Here’s a snapshot of the agenda at South Summit. Notice how within the first hours of this multi-day event there is an opening ceremony followed by a pitching event. Variety in programming like this can help keep your attendees engaged.
A screen shot of an event agenda

7. Follow-up, Analyze and Improve

An event is like any other campaign. The more you know about how it performed, the better you can optimize it in the future.

Depending on the event software that you are using, you may be able to access different
event metrics like gross event revenue, total registrations, total check-ins, event app adoption rate, messages sent within the community and more. Some platforms may event make it possible to measure your performance against set goals and even past events.
Aside from these event metrics, there’s one that lies at the centre of your event: attendee satisfaction.

If your attendees aren’t having a good time, that means that you likely aren’t going to be able to achieve any of the goals that established at the beginning—at least not in the long run. (Unless your goal is to make your attendees have a bad time, which for the record is not a very good event goal.)

To measure attendee satisfaction, look no further than the net promoter score survey. You can send this out to attendees after events, but some software enables attendees to report their satisfaction at any time during the event.

Don’t just stop with attendees. Sponsors, partners, and other stakeholders all are crucial to your business event and their sentiment should be weighed accordingly.

Wrapping Up: Launching Your Business Event

To leave form, we must learn form, and so this list has aimed to provide you with a helpful form for approaching your business event strategy. Now that you have an understanding of the basics, your event is your art and your science. Experiment, try something new, but be sure to measure.

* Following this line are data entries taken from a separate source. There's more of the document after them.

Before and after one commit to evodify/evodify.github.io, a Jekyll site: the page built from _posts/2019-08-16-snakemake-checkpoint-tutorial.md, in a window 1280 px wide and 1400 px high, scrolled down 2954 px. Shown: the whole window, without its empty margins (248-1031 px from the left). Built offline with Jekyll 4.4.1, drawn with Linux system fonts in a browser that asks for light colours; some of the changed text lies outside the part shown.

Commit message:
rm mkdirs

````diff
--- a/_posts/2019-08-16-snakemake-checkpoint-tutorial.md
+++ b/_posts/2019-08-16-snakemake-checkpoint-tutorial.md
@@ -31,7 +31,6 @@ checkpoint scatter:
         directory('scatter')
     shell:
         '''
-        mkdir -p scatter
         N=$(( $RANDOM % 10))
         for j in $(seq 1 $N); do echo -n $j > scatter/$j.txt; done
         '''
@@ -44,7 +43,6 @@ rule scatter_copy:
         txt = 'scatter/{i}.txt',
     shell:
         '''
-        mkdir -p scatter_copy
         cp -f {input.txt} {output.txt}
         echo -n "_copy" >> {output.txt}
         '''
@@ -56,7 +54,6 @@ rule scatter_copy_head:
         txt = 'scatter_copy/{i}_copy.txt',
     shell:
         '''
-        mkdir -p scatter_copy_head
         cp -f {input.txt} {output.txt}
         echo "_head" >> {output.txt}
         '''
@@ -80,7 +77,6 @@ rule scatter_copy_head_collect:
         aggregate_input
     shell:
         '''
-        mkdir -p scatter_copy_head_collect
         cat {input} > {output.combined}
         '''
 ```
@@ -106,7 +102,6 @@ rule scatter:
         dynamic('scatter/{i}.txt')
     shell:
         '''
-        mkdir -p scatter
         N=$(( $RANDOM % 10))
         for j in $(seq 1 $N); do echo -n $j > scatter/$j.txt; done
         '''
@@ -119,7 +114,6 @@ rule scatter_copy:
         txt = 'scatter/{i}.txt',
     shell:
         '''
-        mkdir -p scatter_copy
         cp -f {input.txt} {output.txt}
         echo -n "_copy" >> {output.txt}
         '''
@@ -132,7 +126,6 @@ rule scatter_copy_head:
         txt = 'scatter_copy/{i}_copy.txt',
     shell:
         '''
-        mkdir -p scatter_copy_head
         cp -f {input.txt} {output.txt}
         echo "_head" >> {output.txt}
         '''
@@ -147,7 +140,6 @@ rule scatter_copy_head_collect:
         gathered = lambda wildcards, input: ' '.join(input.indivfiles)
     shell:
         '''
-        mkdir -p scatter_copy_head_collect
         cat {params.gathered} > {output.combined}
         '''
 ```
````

That’s after all how you figure out whether or not your event strategy is working, and turn sodium hydroxide into sodium chloride with the help of hydrochloric acid.